FOULMOUTHING AFRICA IS IN CNN’S FABRIC
When in 2015 CNN referred to Kenya as a ‘Hotbed of Terror‘ ahead of a visit by President Obama to Nairobi, advertising revenues from the continent almost instantly collapsed for the network. Drowing in acid comments from across not just Africa but from the rest of the world too for their midleading headline and covert racist reporting, was their Managing Director and Executive Vice President Tony Maddox compelled to fly to Kenya and deliver an apology to President Kenyatta for the uncalled for insult.
Maddox got a suitable dressing down from Kenya’s President who told him: ‘In one stroke, CNN’s description of Kenya as a ‘hotbed of terror’ undermined the sacrifices made by our Kenyan troops, and the value of hundreds of lives lost, and relegated them to nothing. That’s why Kenyans, as expressed by those on Twitter, were so angry. Kenya is nothing like the countries that have real war. There was no reason to portray Kenya in that way‘.
Said Maddox in his response to President Kenyatta : ‘We acknowledge there is a widespread feeling that the report annoyed many, which is why we pulled down the report as soon as we noticed. It wasn’t a deliberate attempt to portray Kenya negatively, it is regrettable and we shouldn’t have done it. There is a world at a war with extremists; we know what a hotbed of terror looks like, and Kenya isn’t one‘
Other similar episodes before and after however seem to have failed to make an impact in the network’s mindset and shift them to a more respectful reporting style, as their latest offensive faux pas shows.
In what is sure to trigger another wave of #SomeoneTellCNN did CNN Africa yesterday tweet – almost as a mouthpiece of Boeing and the FAA which have gone notably silent after their initial blame game became counterproductive – that ‘Ethiopian Airlines was a world-class brand with a great safety record until the flight ET302 crash put its reputation in jeopardy‘.
Reactions were prompt, fast and furious and of the kind of: ‘Lemme correct this headline:
Boeing was a world-class brand with a great safety record until the Ethiopian Airlines flight ET302 crash put its reputation in jeopardy‘.
‘@CNNAfrica let us FIX the headline for you. @flyethiopian is a world class brand with a great safety record until American @BoeingAirplanes almost crash its reputation by selling dangerous airplanes to it’s clients across the globe leading to mass killings of innocent travelers.‘
Other hard hitting responses like ‘I saw this nonsense headline first in @FT. Now @CNNAfrica. And of course @washingtonpost and @nytimes @nytimesworld are not too far off. All paid for by @Boeing @BoeingAirplanes PR money.

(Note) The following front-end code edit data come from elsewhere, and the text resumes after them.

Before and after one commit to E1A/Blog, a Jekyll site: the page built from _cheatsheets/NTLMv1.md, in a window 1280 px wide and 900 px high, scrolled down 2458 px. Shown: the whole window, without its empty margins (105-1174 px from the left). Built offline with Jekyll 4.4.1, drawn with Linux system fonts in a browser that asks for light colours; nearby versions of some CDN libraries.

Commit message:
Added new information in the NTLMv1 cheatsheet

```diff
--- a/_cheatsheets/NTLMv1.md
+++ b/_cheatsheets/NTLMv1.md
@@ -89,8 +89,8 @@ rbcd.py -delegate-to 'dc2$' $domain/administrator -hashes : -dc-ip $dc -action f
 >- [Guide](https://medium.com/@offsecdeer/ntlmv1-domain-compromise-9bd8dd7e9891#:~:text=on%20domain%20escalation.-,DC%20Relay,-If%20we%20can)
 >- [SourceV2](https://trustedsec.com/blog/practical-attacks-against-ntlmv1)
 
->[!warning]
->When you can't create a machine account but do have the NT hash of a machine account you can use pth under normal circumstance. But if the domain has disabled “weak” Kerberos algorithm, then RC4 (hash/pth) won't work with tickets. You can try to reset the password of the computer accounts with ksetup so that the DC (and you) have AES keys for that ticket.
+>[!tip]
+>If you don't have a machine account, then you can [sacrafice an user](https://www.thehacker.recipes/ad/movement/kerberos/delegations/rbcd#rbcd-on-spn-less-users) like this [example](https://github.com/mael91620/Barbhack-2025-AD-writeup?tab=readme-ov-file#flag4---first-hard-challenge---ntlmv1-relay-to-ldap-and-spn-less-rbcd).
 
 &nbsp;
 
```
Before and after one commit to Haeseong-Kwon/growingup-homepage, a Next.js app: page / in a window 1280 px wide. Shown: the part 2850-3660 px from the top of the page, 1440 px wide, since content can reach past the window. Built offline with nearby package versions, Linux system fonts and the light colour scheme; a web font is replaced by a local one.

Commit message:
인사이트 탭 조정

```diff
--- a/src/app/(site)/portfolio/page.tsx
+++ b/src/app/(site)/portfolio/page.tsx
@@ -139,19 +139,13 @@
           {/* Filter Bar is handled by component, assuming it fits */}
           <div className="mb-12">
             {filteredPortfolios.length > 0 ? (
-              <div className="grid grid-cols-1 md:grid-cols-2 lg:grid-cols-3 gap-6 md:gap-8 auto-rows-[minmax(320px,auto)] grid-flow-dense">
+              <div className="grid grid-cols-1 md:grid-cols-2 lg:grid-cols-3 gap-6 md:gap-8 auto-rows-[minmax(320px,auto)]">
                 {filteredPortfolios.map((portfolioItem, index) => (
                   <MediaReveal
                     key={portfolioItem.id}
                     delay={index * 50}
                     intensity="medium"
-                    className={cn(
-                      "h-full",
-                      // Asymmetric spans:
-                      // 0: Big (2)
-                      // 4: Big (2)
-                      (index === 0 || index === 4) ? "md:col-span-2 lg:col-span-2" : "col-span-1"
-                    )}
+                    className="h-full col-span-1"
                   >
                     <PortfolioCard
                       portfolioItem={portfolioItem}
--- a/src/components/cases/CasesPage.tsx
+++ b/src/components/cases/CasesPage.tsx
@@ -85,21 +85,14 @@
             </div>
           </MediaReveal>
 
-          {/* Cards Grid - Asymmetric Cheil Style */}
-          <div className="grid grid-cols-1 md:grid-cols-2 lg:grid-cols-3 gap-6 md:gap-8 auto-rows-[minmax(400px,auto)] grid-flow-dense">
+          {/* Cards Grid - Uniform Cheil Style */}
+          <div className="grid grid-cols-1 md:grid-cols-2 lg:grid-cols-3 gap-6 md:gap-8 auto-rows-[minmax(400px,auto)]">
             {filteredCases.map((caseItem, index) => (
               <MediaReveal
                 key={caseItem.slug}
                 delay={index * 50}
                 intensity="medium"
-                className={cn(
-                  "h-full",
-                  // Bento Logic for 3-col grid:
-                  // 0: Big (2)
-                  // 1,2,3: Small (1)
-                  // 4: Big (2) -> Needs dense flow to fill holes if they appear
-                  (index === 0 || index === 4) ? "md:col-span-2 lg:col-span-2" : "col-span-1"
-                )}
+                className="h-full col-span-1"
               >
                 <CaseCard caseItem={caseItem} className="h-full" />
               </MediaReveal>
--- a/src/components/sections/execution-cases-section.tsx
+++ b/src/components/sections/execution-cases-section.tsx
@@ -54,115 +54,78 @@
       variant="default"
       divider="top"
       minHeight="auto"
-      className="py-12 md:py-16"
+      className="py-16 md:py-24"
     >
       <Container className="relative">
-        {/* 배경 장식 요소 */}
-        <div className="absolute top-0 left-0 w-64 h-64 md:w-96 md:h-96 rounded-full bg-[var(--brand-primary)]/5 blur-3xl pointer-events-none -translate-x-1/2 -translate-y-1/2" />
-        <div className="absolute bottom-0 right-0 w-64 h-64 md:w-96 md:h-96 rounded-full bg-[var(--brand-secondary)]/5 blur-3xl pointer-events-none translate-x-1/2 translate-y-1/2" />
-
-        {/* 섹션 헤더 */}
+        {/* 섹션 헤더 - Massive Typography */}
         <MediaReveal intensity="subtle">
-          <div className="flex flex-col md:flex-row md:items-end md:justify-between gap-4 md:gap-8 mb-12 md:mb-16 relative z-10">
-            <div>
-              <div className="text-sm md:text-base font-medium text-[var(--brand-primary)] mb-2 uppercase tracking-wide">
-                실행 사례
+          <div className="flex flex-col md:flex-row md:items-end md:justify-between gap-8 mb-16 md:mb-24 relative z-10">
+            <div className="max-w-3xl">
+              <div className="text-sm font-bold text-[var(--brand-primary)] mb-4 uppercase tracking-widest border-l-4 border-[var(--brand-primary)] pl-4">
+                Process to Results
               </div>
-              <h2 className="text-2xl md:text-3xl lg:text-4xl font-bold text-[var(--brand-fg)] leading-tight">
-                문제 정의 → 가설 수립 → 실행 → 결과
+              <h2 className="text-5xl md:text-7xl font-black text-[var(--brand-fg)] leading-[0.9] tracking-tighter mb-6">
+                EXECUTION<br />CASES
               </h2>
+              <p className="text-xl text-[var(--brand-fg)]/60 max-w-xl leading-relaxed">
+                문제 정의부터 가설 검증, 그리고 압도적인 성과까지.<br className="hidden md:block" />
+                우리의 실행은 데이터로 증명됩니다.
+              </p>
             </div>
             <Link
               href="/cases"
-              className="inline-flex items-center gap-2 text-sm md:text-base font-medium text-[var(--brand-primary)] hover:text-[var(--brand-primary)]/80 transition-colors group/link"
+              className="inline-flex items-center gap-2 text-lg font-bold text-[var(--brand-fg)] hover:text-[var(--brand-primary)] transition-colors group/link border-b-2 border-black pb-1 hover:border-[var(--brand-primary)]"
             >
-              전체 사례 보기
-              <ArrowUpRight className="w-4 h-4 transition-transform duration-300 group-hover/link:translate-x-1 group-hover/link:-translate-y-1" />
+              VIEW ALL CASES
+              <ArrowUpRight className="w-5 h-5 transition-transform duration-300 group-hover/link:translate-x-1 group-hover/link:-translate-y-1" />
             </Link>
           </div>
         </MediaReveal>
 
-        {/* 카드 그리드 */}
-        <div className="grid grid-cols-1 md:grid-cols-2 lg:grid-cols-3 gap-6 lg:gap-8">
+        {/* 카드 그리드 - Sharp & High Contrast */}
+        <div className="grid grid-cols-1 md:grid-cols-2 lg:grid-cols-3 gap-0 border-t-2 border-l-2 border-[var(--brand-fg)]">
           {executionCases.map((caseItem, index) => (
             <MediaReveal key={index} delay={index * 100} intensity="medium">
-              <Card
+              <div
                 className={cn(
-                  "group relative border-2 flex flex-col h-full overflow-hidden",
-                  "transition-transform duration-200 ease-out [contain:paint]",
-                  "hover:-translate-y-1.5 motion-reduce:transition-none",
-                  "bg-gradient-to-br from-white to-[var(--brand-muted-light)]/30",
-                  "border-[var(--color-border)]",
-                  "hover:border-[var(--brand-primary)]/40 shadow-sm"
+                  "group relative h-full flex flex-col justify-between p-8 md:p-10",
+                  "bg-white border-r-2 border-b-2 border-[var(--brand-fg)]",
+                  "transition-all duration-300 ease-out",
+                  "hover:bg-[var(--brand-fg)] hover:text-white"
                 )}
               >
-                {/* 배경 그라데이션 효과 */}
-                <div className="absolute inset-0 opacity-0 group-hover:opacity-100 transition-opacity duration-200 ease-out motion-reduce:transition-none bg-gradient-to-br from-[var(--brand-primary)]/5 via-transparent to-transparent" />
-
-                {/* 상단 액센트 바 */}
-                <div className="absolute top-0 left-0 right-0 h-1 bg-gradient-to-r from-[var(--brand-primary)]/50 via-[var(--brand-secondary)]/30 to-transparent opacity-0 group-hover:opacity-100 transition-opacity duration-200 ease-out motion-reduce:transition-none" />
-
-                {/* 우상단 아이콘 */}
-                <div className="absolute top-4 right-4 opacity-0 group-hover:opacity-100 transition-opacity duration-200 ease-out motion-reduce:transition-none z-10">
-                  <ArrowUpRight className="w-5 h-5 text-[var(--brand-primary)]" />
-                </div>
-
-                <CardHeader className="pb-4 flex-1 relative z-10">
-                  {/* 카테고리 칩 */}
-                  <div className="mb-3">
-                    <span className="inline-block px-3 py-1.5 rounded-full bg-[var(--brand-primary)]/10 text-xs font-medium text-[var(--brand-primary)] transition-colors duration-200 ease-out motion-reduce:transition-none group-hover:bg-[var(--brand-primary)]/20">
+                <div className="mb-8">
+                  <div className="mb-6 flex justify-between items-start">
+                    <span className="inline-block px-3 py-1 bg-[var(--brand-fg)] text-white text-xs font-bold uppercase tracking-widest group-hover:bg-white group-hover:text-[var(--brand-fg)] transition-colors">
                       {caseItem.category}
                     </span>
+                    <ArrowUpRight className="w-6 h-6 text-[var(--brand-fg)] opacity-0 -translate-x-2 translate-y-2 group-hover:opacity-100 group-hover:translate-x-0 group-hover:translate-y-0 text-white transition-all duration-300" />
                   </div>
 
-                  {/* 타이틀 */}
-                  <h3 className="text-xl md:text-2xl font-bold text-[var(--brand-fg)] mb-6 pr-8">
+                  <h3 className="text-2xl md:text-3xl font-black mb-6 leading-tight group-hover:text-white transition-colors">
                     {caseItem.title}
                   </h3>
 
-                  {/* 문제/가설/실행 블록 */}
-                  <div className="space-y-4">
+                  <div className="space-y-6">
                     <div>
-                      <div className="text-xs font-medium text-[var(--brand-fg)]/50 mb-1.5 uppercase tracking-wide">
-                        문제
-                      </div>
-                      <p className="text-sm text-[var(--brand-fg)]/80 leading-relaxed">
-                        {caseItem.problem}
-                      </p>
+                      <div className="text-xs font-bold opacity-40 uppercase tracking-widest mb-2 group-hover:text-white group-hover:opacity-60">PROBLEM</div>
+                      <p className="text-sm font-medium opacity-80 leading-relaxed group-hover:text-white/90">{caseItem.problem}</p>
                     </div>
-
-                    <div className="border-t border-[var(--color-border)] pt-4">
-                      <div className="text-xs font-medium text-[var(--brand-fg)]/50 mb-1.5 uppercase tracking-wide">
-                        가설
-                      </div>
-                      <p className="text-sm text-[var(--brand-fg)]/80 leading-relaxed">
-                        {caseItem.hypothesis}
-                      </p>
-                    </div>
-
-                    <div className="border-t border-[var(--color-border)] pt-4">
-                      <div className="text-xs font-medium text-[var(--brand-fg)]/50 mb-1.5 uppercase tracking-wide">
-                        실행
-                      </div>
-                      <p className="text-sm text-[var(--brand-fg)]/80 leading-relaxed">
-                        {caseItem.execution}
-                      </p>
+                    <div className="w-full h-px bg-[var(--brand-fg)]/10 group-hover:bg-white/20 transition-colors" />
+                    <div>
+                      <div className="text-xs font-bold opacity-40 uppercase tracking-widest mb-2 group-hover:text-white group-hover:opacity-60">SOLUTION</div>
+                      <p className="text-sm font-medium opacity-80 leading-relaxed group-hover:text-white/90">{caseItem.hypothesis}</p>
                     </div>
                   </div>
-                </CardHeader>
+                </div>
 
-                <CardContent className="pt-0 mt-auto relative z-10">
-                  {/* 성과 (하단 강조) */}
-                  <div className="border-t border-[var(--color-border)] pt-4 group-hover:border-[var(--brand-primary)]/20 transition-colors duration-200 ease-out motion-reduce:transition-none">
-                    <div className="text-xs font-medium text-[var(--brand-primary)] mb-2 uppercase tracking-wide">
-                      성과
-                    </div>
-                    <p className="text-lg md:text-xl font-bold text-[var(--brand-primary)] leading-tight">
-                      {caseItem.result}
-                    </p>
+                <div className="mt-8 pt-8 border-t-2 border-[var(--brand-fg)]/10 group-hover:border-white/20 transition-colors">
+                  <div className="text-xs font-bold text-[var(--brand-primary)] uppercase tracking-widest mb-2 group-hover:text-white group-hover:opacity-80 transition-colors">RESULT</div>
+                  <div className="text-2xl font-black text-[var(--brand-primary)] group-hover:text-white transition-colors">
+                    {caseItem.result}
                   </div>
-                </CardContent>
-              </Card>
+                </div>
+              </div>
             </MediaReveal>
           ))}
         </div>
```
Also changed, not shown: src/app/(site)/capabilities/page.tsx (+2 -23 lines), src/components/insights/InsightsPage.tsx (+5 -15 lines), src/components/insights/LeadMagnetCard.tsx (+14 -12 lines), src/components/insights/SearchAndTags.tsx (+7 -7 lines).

The US globalists must accept ONE thing. Their MAX plane is junk. @flyethiopian is GREAT.‘
This nasty episode peddled by an American news network is only bound to further raise anti American sentiment and in particular backfire on the reputation of Boeing and the FAA, both of which are seen to have been in the proverbial bed together before a tsunami of reactions came their way, prompting among other measures a criminal investigation of how the FAA certified the Boeing B737MAX, a aircraft involved in two similar crashes shortly after take off costing 189 and 157 lives respectively.
From across Africa has the CNN reporting prompted a wave of messages in support of Ethiopian Airlines and bookings from around the world continue to pour in, a sign that travellers have seen through the Boeing and FAA smoke screen and concluded for themselves that a faulty aircraft was responsible for the crash and not ET’s safety culture.